[[ Raw data, beginning ]]

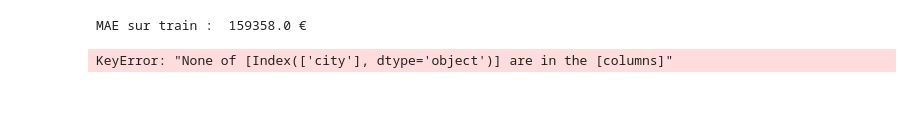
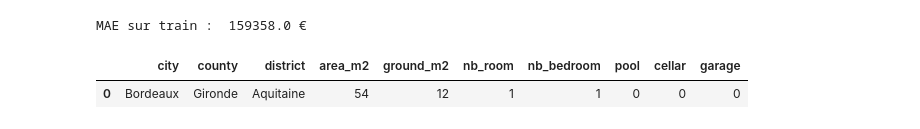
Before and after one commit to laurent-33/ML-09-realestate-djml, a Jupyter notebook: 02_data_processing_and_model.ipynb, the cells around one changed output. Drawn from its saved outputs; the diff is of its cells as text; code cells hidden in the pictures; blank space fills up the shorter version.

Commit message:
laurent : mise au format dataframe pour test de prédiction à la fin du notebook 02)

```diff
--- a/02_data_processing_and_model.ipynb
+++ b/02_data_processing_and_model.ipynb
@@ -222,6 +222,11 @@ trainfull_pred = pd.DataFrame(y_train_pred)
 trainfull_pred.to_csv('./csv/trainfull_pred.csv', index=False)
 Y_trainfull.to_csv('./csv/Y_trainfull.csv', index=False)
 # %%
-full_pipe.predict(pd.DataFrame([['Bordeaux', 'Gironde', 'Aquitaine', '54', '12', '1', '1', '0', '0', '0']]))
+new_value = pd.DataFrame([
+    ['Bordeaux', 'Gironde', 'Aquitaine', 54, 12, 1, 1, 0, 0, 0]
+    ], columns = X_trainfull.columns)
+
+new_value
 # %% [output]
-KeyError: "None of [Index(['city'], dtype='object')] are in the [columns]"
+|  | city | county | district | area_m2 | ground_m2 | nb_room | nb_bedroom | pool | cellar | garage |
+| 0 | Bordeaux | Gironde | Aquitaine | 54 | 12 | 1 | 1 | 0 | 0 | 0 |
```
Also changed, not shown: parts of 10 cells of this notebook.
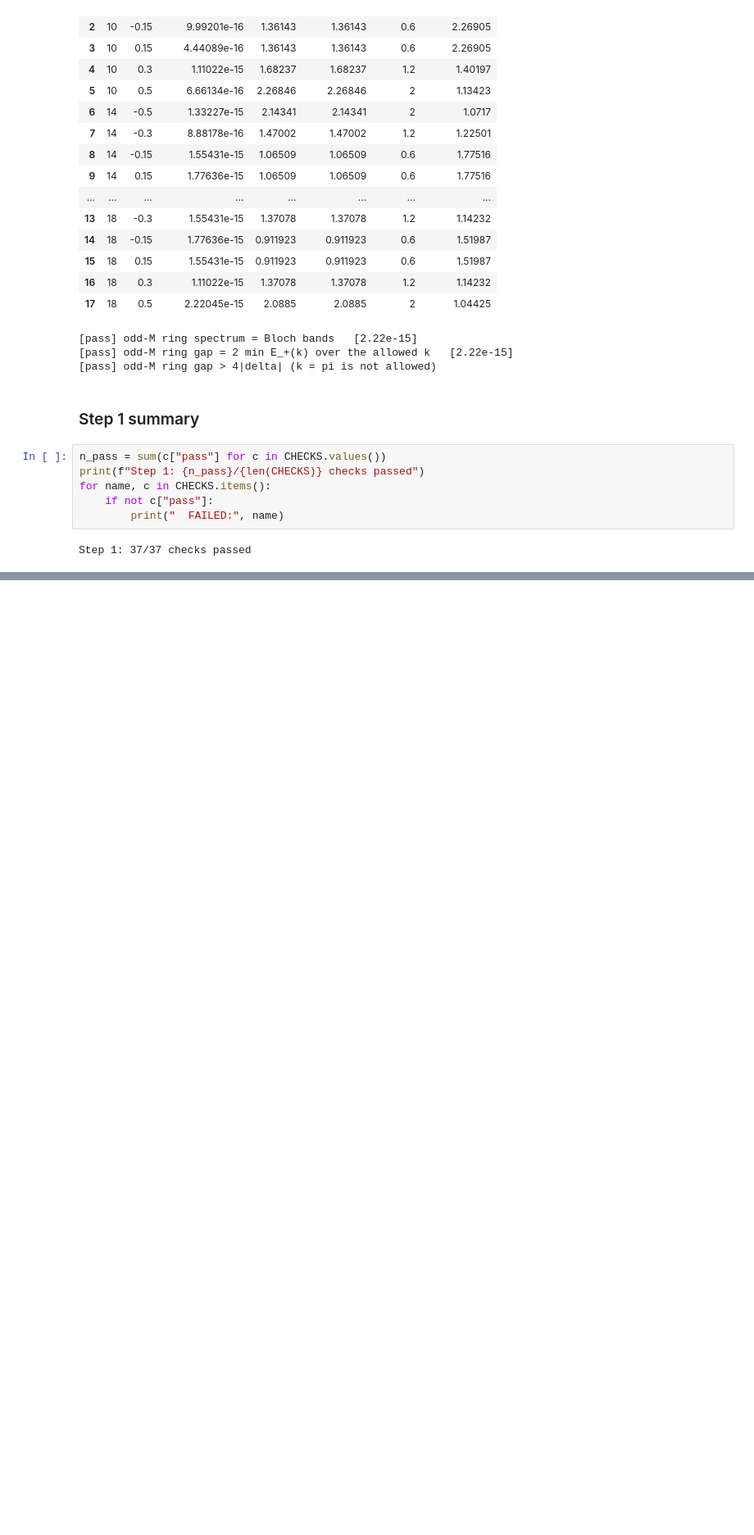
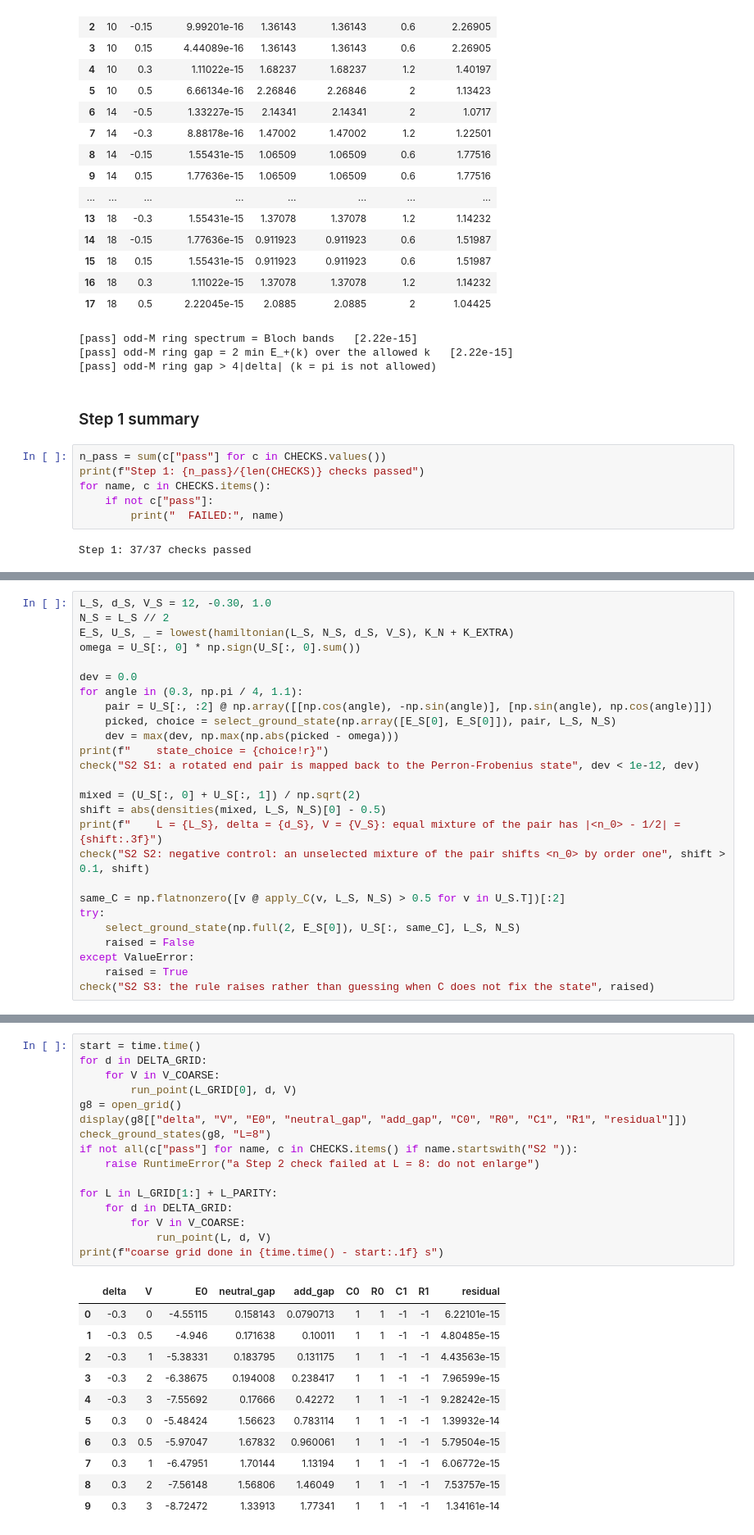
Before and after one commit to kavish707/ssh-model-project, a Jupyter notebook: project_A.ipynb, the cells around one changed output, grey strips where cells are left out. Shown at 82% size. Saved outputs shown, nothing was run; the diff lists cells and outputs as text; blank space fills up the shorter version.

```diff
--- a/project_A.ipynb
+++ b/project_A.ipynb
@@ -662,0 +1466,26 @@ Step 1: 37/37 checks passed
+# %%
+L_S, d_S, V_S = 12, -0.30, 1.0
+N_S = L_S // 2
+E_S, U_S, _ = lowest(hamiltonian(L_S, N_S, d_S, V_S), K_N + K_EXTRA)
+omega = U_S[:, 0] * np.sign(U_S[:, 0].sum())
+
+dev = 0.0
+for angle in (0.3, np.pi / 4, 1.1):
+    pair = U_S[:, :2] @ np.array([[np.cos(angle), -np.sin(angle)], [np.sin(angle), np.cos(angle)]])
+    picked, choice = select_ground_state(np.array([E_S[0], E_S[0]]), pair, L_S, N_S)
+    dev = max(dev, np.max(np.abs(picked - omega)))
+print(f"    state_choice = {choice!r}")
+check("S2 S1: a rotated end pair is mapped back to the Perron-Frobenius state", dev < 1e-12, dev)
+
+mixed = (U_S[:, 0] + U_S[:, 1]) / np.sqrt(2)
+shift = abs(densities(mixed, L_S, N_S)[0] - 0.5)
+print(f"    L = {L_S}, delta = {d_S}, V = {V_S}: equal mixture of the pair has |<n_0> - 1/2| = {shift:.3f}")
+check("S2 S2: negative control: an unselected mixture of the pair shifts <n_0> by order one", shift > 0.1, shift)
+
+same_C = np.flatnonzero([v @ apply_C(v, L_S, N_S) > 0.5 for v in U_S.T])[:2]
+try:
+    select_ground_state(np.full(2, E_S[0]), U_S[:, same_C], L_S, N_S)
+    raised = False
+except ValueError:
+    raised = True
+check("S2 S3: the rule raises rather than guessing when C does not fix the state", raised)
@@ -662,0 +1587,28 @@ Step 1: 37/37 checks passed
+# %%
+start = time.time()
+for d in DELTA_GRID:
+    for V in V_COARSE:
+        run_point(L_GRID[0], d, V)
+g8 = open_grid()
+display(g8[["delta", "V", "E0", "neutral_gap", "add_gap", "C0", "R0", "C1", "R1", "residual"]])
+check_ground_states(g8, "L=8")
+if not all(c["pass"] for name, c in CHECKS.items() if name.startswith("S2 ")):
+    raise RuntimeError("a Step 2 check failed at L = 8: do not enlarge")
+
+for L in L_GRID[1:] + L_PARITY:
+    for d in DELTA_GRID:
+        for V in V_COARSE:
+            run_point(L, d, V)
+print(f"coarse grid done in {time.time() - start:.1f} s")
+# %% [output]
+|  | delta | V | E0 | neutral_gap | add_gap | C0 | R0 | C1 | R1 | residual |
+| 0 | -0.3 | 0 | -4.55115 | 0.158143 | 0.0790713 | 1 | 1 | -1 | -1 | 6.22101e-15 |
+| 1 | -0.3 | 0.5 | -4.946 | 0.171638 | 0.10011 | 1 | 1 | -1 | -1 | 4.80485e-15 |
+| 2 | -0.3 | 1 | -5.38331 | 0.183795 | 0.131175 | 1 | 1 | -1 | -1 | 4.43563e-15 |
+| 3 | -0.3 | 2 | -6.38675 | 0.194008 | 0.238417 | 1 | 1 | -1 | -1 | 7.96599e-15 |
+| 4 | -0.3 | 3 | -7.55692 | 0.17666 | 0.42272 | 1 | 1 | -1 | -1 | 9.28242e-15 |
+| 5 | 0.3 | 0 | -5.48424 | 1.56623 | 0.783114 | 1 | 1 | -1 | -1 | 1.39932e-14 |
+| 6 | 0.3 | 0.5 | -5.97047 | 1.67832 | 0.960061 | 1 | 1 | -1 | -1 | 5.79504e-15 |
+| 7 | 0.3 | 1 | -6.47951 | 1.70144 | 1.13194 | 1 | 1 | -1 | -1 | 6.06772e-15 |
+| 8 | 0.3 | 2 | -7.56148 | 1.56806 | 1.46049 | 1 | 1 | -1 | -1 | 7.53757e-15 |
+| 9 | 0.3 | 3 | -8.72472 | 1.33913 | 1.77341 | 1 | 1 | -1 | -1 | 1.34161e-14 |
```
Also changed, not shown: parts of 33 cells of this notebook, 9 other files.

[[ Raw data, end ]]

* [Exercise goal]
Print out the material verbatim, skipping pictures.

* [Exercise result]
Before and after one commit to laurent-33/ML-09-realestate-djml, a Jupyter notebook: 02_data_processing_and_model.ipynb, the cells around one changed output. Drawn from its saved outputs; the diff is of its cells as text; code cells hidden in the pictures; blank space fills up the shorter version.

Commit message:
laurent : mise au format dataframe pour test de prédiction à la fin du notebook 02)

```diff
--- a/02_data_processing_and_model.ipynb
+++ b/02_data_processing_and_model.ipynb
@@ -222,6 +222,11 @@ trainfull_pred = pd.DataFrame(y_train_pred)
 trainfull_pred.to_csv('./csv/trainfull_pred.csv', index=False)
 Y_trainfull.to_csv('./csv/Y_trainfull.csv', index=False)
 # %%
-full_pipe.predict(pd.DataFrame([['Bordeaux', 'Gironde', 'Aquitaine', '54', '12', '1', '1', '0', '0', '0']]))
+new_value = pd.DataFrame([
+    ['Bordeaux', 'Gironde', 'Aquitaine', 54, 12, 1, 1, 0, 0, 0]
+    ], columns = X_trainfull.columns)
+
+new_value
 # %% [output]
-KeyError: "None of [Index(['city'], dtype='object')] are in the [columns]"
+|  | city | county | district | area_m2 | ground_m2 | nb_room | nb_bedroom | pool | cellar | garage |
+| 0 | Bordeaux | Gironde | Aquitaine | 54 | 12 | 1 | 1 | 0 | 0 | 0 |
```
Also changed, not shown: parts of 10 cells of this notebook.
Before and after one commit to kavish707/ssh-model-project, a Jupyter notebook: project_A.ipynb, the cells around one changed output, grey strips where cells are left out. Shown at 82% size. Saved outputs shown, nothing was run; the diff lists cells and outputs as text; blank space fills up the shorter version.

```diff
--- a/project_A.ipynb
+++ b/project_A.ipynb
@@ -662,0 +1466,26 @@ Step 1: 37/37 checks passed
+# %%
+L_S, d_S, V_S = 12, -0.30, 1.0
+N_S = L_S // 2
+E_S, U_S, _ = lowest(hamiltonian(L_S, N_S, d_S, V_S), K_N + K_EXTRA)
+omega = U_S[:, 0] * np.sign(U_S[:, 0].sum())
+
+dev = 0.0
+for angle in (0.3, np.pi / 4, 1.1):
+    pair = U_S[:, :2] @ np.array([[np.cos(angle), -np.sin(angle)], [np.sin(angle), np.cos(angle)]])
+    picked, choice = select_ground_state(np.array([E_S[0], E_S[0]]), pair, L_S, N_S)
+    dev = max(dev, np.max(np.abs(picked - omega)))
+print(f"    state_choice = {choice!r}")
+check("S2 S1: a rotated end pair is mapped back to the Perron-Frobenius state", dev < 1e-12, dev)
+
+mixed = (U_S[:, 0] + U_S[:, 1]) / np.sqrt(2)
+shift = abs(densities(mixed, L_S, N_S)[0] - 0.5)
+print(f"    L = {L_S}, delta = {d_S}, V = {V_S}: equal mixture of the pair has |<n_0> - 1/2| = {shift:.3f}")
+check("S2 S2: negative control: an unselected mixture of the pair shifts <n_0> by order one", shift > 0.1, shift)
+
+same_C = np.flatnonzero([v @ apply_C(v, L_S, N_S) > 0.5 for v in U_S.T])[:2]
+try:
+    select_ground_state(np.full(2, E_S[0]), U_S[:, same_C], L_S, N_S)
+    raised = False
+except ValueError:
+    raised = True
+check("S2 S3: the rule raises rather than guessing when C does not fix the state", raised)
@@ -662,0 +1587,28 @@ Step 1: 37/37 checks passed
+# %%
+start = time.time()
+for d in DELTA_GRID:
+    for V in V_COARSE:
+        run_point(L_GRID[0], d, V)
+g8 = open_grid()
+display(g8[["delta", "V", "E0", "neutral_gap", "add_gap", "C0", "R0", "C1", "R1", "residual"]])
+check_ground_states(g8, "L=8")
+if not all(c["pass"] for name, c in CHECKS.items() if name.startswith("S2 ")):
+    raise RuntimeError("a Step 2 check failed at L = 8: do not enlarge")
+
+for L in L_GRID[1:] + L_PARITY:
+    for d in DELTA_GRID:
+        for V in V_COARSE:
+            run_point(L, d, V)
+print(f"coarse grid done in {time.time() - start:.1f} s")
+# %% [output]
+|  | delta | V | E0 | neutral_gap | add_gap | C0 | R0 | C1 | R1 | residual |
+| 0 | -0.3 | 0 | -4.55115 | 0.158143 | 0.0790713 | 1 | 1 | -1 | -1 | 6.22101e-15 |
+| 1 | -0.3 | 0.5 | -4.946 | 0.171638 | 0.10011 | 1 | 1 | -1 | -1 | 4.80485e-15 |
+| 2 | -0.3 | 1 | -5.38331 | 0.183795 | 0.131175 | 1 | 1 | -1 | -1 | 4.43563e-15 |
+| 3 | -0.3 | 2 | -6.38675 | 0.194008 | 0.238417 | 1 | 1 | -1 | -1 | 7.96599e-15 |
+| 4 | -0.3 | 3 | -7.55692 | 0.17666 | 0.42272 | 1 | 1 | -1 | -1 | 9.28242e-15 |
+| 5 | 0.3 | 0 | -5.48424 | 1.56623 | 0.783114 | 1 | 1 | -1 | -1 | 1.39932e-14 |
+| 6 | 0.3 | 0.5 | -5.97047 | 1.67832 | 0.960061 | 1 | 1 | -1 | -1 | 5.79504e-15 |
+| 7 | 0.3 | 1 | -6.47951 | 1.70144 | 1.13194 | 1 | 1 | -1 | -1 | 6.06772e-15 |
+| 8 | 0.3 | 2 | -7.56148 | 1.56806 | 1.46049 | 1 | 1 | -1 | -1 | 7.53757e-15 |
+| 9 | 0.3 | 3 | -8.72472 | 1.33913 | 1.77341 | 1 | 1 | -1 | -1 | 1.34161e-14 |
```
Also changed, not shown: parts of 33 cells of this notebook, 9 other files.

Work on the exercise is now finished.